IN X-Men: Days of Future Past, a mutant must use Kitty Pryde’s power in order to take the Bad Future from X-Men: The Last Stand & The Wolverine & turn it into – guess what – a Good Future. Well, duh. Anyone familiar with the Days of Future Past storyline in Ucanny X-Men could have told you that. But rather than it being Kitty Pryde using her own power to travel back to the Austin Powers 1970s – like in the comics – or even it being Bishop – who took the Kitty Pryde rôle when the animated series X-Men adapted Days of Future Past, & whom this movie even introduces, then gives nothing to do – Wolverine is the mutant who goes.
Apparently that’s because his mutant healing factor, the Swiss Army Knife of superpowers, makes him the only mutant capable of such a large leap without being torn apart by the timestream, or something. It seems odd that Kitty Pryde isn’t suited to using her own powers, but I suppose mutation will always be a bit of a genetic lottery. Anyway, despite his lack of people skills, his weirdly dim memory of his own life in the 1970s, & his having been rude to Professor X the only previous time they met, Wolverine manages to save the day, & in so doing, provide 20th Century Fox with everything they’ve ever wanted in an X-Men film: managing to retcon the rather shitty X-Men Origins: Wolverine out of existence; retcon the rather good X-Men: First Class into existence (despite its many inconsistencies with the rest of the series); &, as far as I can tell, provide themselves with opportunities for two new Wolverine-led pictures: one new prequel/remake of X-Men Origins: Wolverine, about how the Weapon X programme happened in this continuity; & one sequel about how the Wolverine who still remembers the old timeline copes with living in the body of a Wolverine who, until they merged, only remembered the old timeline. He’s sort of a different person now, & that must surely be difficult to cope with.

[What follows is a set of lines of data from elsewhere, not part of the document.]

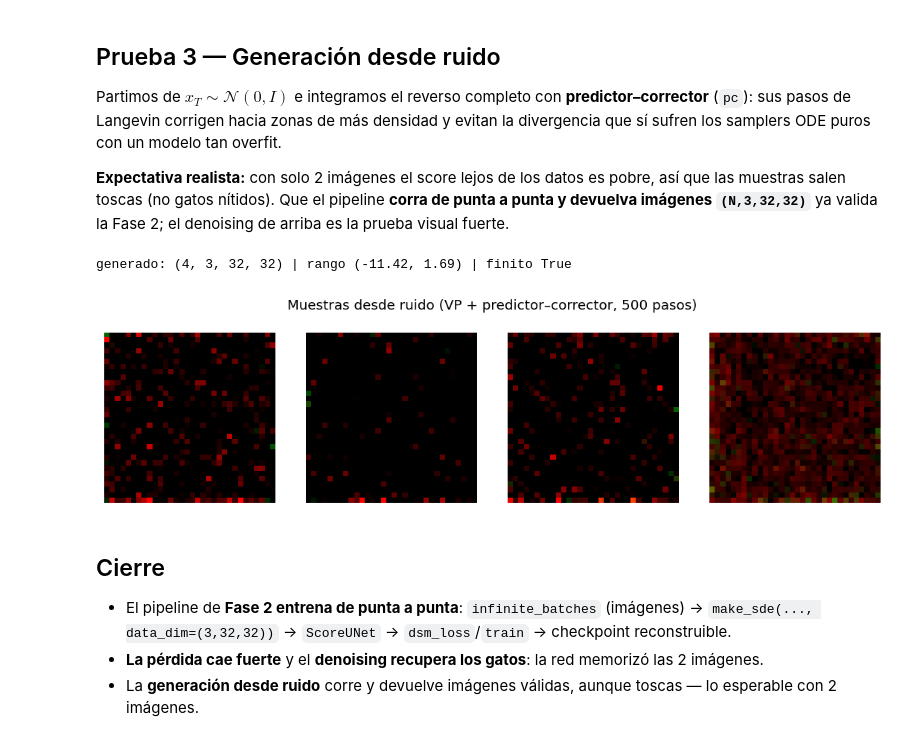
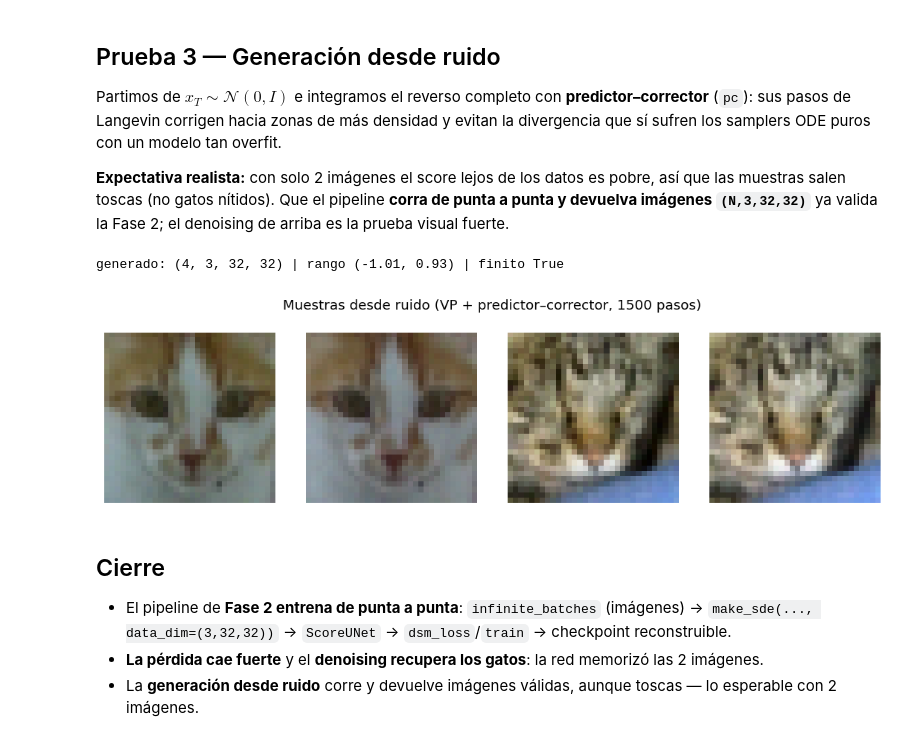
Before and after one commit to bravoivanagustin/diffusion-models, a Jupyter notebook: diffusion-models/notebooks/06_train_unet_cats.ipynb, the cells around one changed output. Drawn from its saved outputs; the diff is of its cells as text; code cells hidden in the pictures.

```diff
--- a/diffusion-models/notebooks/06_train_unet_cats.ipynb
+++ b/diffusion-models/notebooks/06_train_unet_cats.ipynb
@@ -268,14 +288,14 @@ sufren los samplers ODE puros con un modelo tan overfit.
 muestras salen toscas (no gatos nítidos). Que el pipeline **corra de punta a punta y devuelva imágenes
 `(N,3,32,32)`** ya valida la Fase 2; el denoising de arriba es la prueba visual fuerte.
 # %%
-gen = generate_from_checkpoint(CKPT, "pc", n_samples=4, n_steps=500, seed=SEED)
+gen = generate_from_checkpoint(CKPT, "pc", n_samples=4, n_steps=1500, seed=1)
 print("generado:", tuple(gen.shape),
       "| rango", (round(float(gen.min()), 2), round(float(gen.max()), 2)),
       "| finito", bool(torch.isfinite(gen).all()))
-show_row(gen, suptitle="Muestras desde ruido (VP + predictor–corrector, 500 pasos)")
+show_row(gen, suptitle="Muestras desde ruido (VP + predictor–corrector, 1500 pasos)")
 # %% [output]
-generado: (4, 3, 32, 32) | rango (-11.42, 1.69) | finito True
+generado: (4, 3, 32, 32) | rango (-1.01, 0.93) | finito True
-[figure, old version]
+[figure, new version]
 # %% [markdown]
 ## Cierre
 
```
Also changed, not shown: parts of 3 cells of this notebook, 13 other files.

But never mind! X-Men: Days of Future Past was really quite a stroke of brilliance, untangling one of cinema’s more terrible non-Highlander Continuity Snarls, bringing the best but least canonical movie into continuity, bringing back characters who needlessly died in X-Men: The Last Stand, & of course, providing viewers with way more Wolverine, in the present & into the future. There have been three X-Men films which have come off more as Wolverine and the X-Men; two solo Wolverine spinoffs, & one X-Men with only a crowdpleasing cameo. Despite the success of X-Men: First Class, it feels like the producers & writers still feel the need to force Wolverine into being the hero of a non-Wolverine-centric storyline.
It’s a shame. In the comics, you could say Wolverine was a Break-Out Character, slowly proving himself popular & durable, rising through the ranks of Marvel Comics until achieving such rare distinctions as a solo series & membership of Avengers. He never got to be a Breakout Character in the films, because as early as the first film, Fox essentially told audiences they loved this character. & I suppose they weren’t wrong; his popularity has been sufficient to hold up two solo films, after all. But the films are reimaginings of the characters, & maybe Film!Storm or Film!Nightcrawler could be cool & popular characters, too. It doesn’t feel like we’ll ever find out, because we’ve never got to know them. & it’s funny, besides, all of this fuss over a throwaway Hulk enemy who was only saved from cancellation by being Canadian while a Canadian was in charge of X-Men; a short, smelly, gruff, hairy & unpleasant sort who has become increasingly tall, handsome & noble as a result of his popularity. Now, it seems executives have the idea that it’s impossible to sell X-Men media without the character. Say, do you know what TVTropes calls that sort of thing? Wolverine Publicity.